From the start -- from the day the first of the two Mars rovers safely landed there in 2004 -- Steve Squyres has been warning that their time was limited.
At some point a computer would crash, or a circuit would give out, and one rover or the other would die.
It hasn't happened. The two robotic rovers were supposed to last for 90 "sols," or Martian days. As of today, Spirit, the first rover, has survived 1,000 sols.
"It's pretty amazing, actually," said Justin Maki, the lead imaging scientist for the rover project. "The rover's basically in good health, especially considering its age."
It hasn't been easy. In the summer, the daytime temperature may rise above freezing, but much of the time it is more than 100 degrees below zero.
The air is thin -- but not too thin to deposit a fine layer of dust on the rover's top deck of solar panels, lessening their ability to turn sunlight into electricity.
And the rovers are wearing down. Squyres has said the temperature swings are hard on electric motors and computer circuits.
"All that expansion and contraction, freeze-thaw, freeze-thaw, freeze-thaw -- something's going to pop," Squyres said last year in his office at Cornell University, back when Spirit had survived "only" 575 sols.
Squyres, the principal investigator for the rover project, still commutes when necessary between Cornell, in central New York state, and NASA's Jet Propulsion Laboratory in Pasadena, Calif.

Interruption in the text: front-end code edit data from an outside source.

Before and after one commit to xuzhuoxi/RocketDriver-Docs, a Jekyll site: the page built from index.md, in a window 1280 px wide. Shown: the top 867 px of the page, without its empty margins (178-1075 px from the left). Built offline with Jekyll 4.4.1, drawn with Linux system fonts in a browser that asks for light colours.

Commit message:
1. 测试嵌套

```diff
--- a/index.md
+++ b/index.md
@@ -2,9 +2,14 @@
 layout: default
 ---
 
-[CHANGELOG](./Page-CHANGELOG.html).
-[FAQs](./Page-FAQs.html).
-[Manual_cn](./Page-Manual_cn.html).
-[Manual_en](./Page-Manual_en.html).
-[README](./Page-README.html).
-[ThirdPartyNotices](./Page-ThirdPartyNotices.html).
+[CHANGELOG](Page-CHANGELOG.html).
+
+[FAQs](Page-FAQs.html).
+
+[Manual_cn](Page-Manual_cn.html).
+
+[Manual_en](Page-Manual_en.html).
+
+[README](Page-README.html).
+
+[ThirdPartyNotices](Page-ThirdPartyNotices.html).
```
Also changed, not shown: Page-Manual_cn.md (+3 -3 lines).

Perhaps the biggest inconvenience is that Spirit's front-right wheel has stopped working. When engineers command the rover to move, they tell it to go backward, dragging the bad wheel behind it.

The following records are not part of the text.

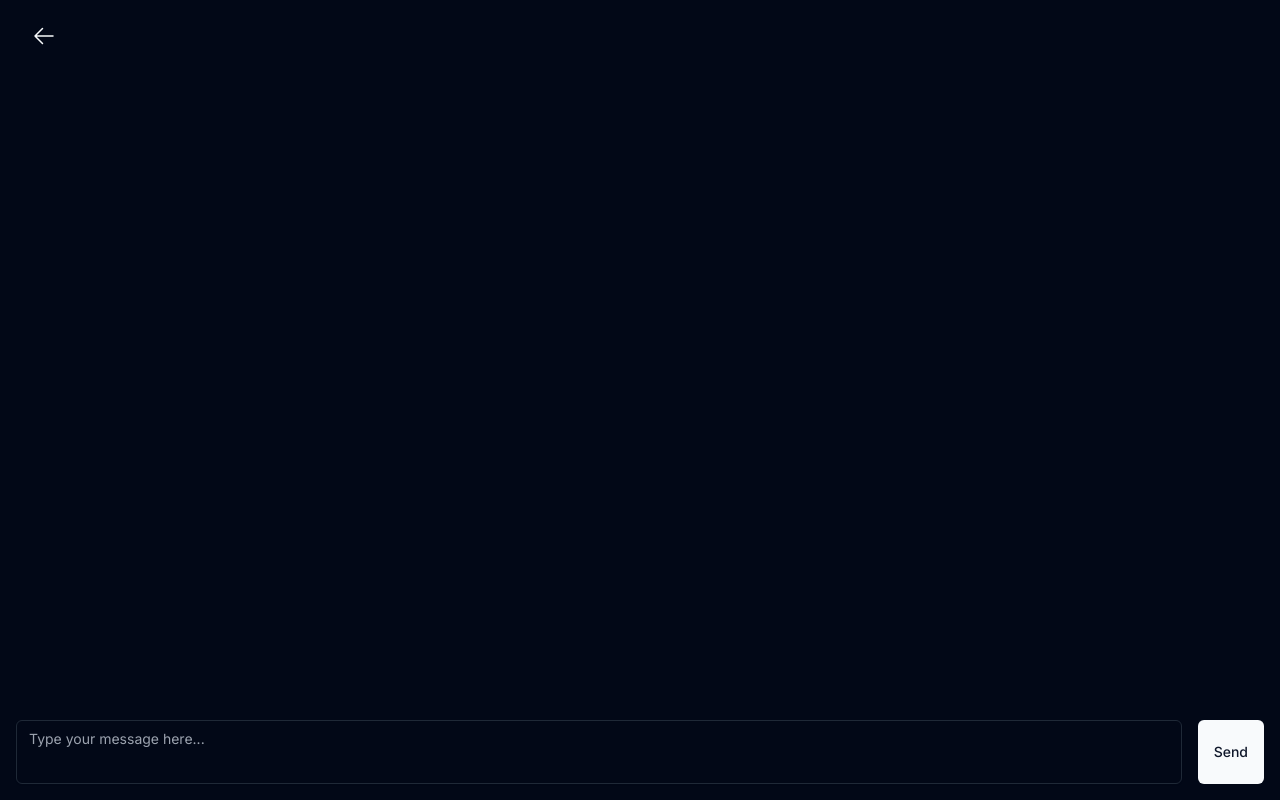
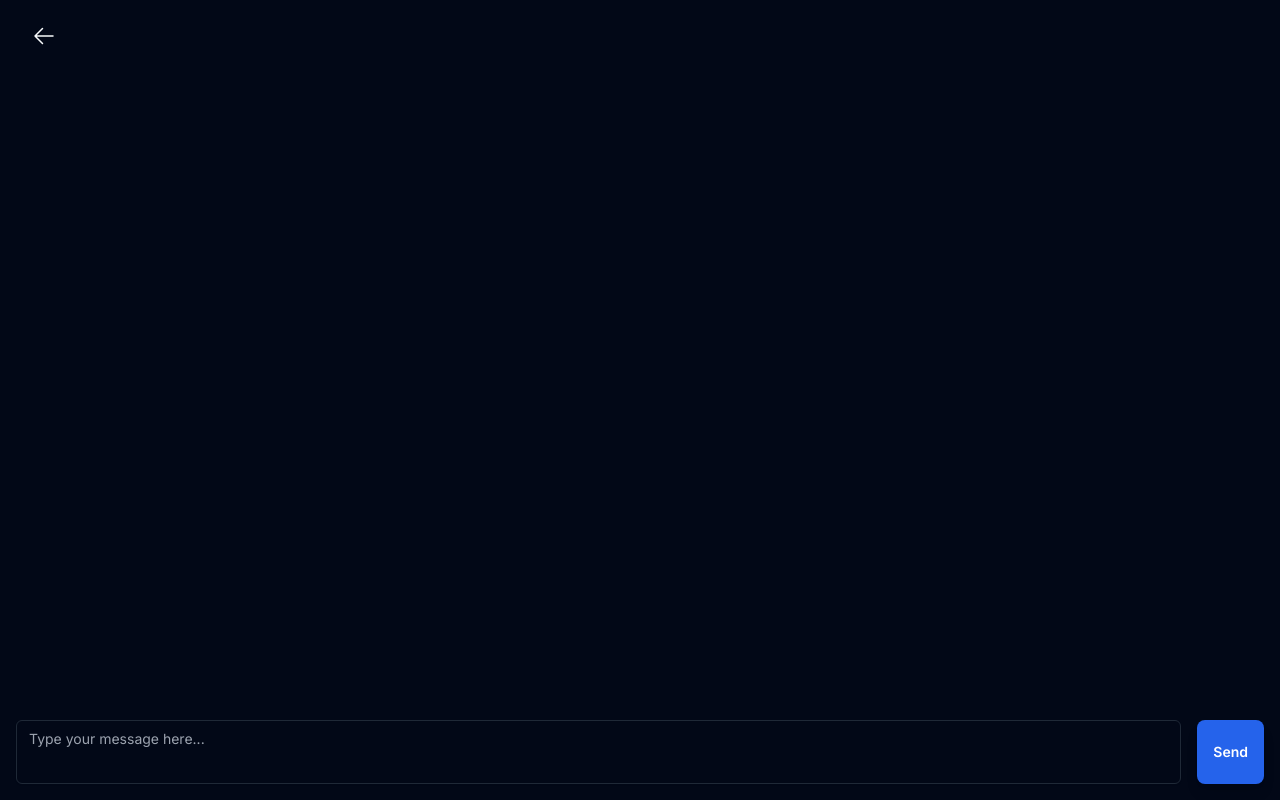
Before and after one commit to Github11200/AI-Customer-Support, a Next.js app in the folder client/: page /chat in a window 1280 px wide. Built offline with nearby package versions, Linux system fonts and the light colour scheme.

Commit message:
integrated mine and abdelghanis landing page

```diff
--- a/client/app/chat/page.tsx
+++ b/client/app/chat/page.tsx
@@ -31,7 +31,7 @@ export default function ChatComponent() {
             placeholder="Type your message here..."
             className="flex-grow h-16 resize-none"
           />
-          <Button className="ml-4 h-16">
+          <Button className="ml-4 h-16 bg-blue-600 text-white font-semibold py-2 px-4 rounded-lg shadow-lg hover:bg-blue-700 transition duration-300">
             Send
           </Button>
         </div>
```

In fact, though, Spirit hasn't moved in about 200 days. It is currently winter in the southern hills it has been exploring, and the sun is low on the horizon.
Engineers strategically parked it on a slope facing north, so that its solar panels would get more energy.
They get very little unless the sun shines almost directly down on them.
But luck has been with the rover team.
"We're getting these cleaning events," said Maki, the lead imaging scientist. "That was probably the biggest surprise. Our power was going down and down and down, and then the wind comes along and blows the dust off the solar panels. Who would have guessed?"
NASA took advantage of the break from driving to shoot the single most detailed picture it's gotten to date from the Martian surface.
NASA officials called it the "McMurdo panorama," naming it after America's largest research station in Antarctica -- where it is usually somewhat warmer than on Mars.
You can see it here.
Maki did some calculations and said the picture was the equivalent of what you would get if you had a digital camera that could shoot 130 megapixels.
Most cameras sold today shoot five megapixels to eight megapixels.
"We are on Mars, so there are lots of interesting and new things to look at," he said. "The closer you look at things, the more you discover."
At some point, of course, something onboard the rover will presumably go wrong, and the engineers on Earth will realize, after several days of radio silence from Spirit, that its mission is over.
Even though the rover has far outlived its expected lifetime, Squyres said he knew that he'd be disappointed.
"I just know there will be something, just out of reach, that I still want to explore."